Monday, June 19th, 2017
Words of wisdom from Jacques Mattheij: How to Improve a Legacy Codebase (for the computer geeks only).
Wednesday, May 24th, 2017
Anti-fragile: Things that Gain from Disorder
Nassim Nicholas Taleb
I’ve been listening to the Commentary Magazine podcast lately, enjoying John Podhoretz’s knowledgeable and intelligent monologues, even if regularly exasperated by their ideological blinkers. This week their discussion reeked of black swan events but they fumbled around for the logic that applies. It was obvious that none of the three speakers had read any Nassim Nicholas Taleb, otherwise they would have had the framework and could have moved on. That made them seem ignorant. Which makes you realize these books are seminal. Yes there are irritations, but perhaps these will fade from a more distant perspective. There are echoes here of the iconoclastic spirit of Nietzsche — can there be higher praise?
Wednesday, August 3rd, 2016
The illusion that we understand the past fosters overconfidence in our ability to predict the future.
Monday, April 11th, 2016
There’s nothing worse than organized disorder.
Tuesday, December 8th, 2015
Fallout from Apple’s lawsuit against Samsung, this article by Yoni Heisler contains images of abandoned iPhone designs and the lengthy agenda of a 2010 executive team meeting written by Steve Jobs himself.
Thursday, October 15th, 2015
The Practice of Management
Peter F. Drucker
Talk about a dent in the universe! This classy Cold War tome cuts it open to demand space for a new thing: management. The universe complied.
Tuesday, October 13th, 2015
According to Michael Schrage in “Whether You’re Qualified Depends on How You’re Quantified”, being a paid-up participant in the Quantified Self movement will soon be a requirement for getting a decent job. “Best-in-class performers are relentlessly dedicated to measurable self-improvement,” he writes. “Consequently, they relentlessly self-quantify.”
Wednesday, April 3rd, 2013
“On the Festival of Freedom, we are taking an important step toward energy independence,” the Prime Minister’s Office announced, as Israel’s Mediterranean natural gas fields turn online (FT registration required).
Wednesday, October 10th, 2012
Wednesday, June 13th, 2012
“There were many, many truly ingenious features revealed…” David Pogue writes that Apple’s latest product announcements are “dizzying”.
Tuesday, April 24th, 2012
Though I and the author, 42-year-old David Bainbridge, may be biased, middle-aged humans are the crowning achievement of evolution. [via aldaily.com]

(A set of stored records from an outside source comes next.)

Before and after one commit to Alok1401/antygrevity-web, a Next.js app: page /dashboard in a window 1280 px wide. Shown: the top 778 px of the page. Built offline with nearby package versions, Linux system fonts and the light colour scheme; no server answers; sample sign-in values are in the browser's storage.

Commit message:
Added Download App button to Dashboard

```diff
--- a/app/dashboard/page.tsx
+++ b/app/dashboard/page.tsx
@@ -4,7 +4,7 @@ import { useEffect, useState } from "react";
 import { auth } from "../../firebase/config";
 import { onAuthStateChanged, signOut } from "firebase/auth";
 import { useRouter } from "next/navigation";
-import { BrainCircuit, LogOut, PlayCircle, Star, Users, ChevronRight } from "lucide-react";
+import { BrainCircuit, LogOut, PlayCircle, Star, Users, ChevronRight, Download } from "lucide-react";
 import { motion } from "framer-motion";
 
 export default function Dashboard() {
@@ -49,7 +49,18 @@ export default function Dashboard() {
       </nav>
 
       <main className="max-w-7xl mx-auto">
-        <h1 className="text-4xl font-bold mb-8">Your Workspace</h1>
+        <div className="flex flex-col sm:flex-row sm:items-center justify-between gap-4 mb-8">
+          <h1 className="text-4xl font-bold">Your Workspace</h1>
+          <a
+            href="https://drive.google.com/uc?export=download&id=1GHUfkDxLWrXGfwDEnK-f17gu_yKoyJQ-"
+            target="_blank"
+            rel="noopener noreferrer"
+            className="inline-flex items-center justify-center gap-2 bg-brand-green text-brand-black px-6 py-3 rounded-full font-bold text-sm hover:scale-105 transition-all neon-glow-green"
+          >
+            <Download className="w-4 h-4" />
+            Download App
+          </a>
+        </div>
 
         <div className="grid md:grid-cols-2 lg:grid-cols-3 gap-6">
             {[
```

Sunday, November 13th, 2011
Israel’s new fence along the Egyptian border is going up fast.
Friday, September 9th, 2011
Walter Russell Mead: The slow motion collapse of the postal service, like some great prehistoric mastodon inexorably sinking into the La Brea Tarpits, deserves close attention.
Friday, August 26th, 2011
Thursday, August 4th, 2011
Monday, July 11th, 2011
Tuesday, May 31st, 2011
Saturday, March 19th, 2011
Friday, October 15th, 2010
Tuesday, September 21st, 2010
Friday, April 9th, 2010
Monday, April 5th, 2010
Bureaucracies temporarily reverse the Second Law of Thermodynamics. In a bureaucracy, it’s easier to make a process more complex than to make it simpler, and easier to create a new burden than kill an old one.
Sunday, April 4th, 2010
I’m not passing the buck; this is someone else’s decision.
David Brent in The Office
Monday, November 16th, 2009
Invert, always invert.
Monday, September 28th, 2009
All orthodoxies believe that if you do the right thing, in the right way, at the right time, you will probably end up in possession of the right frame of mind.
Tuesday, January 14th, 2003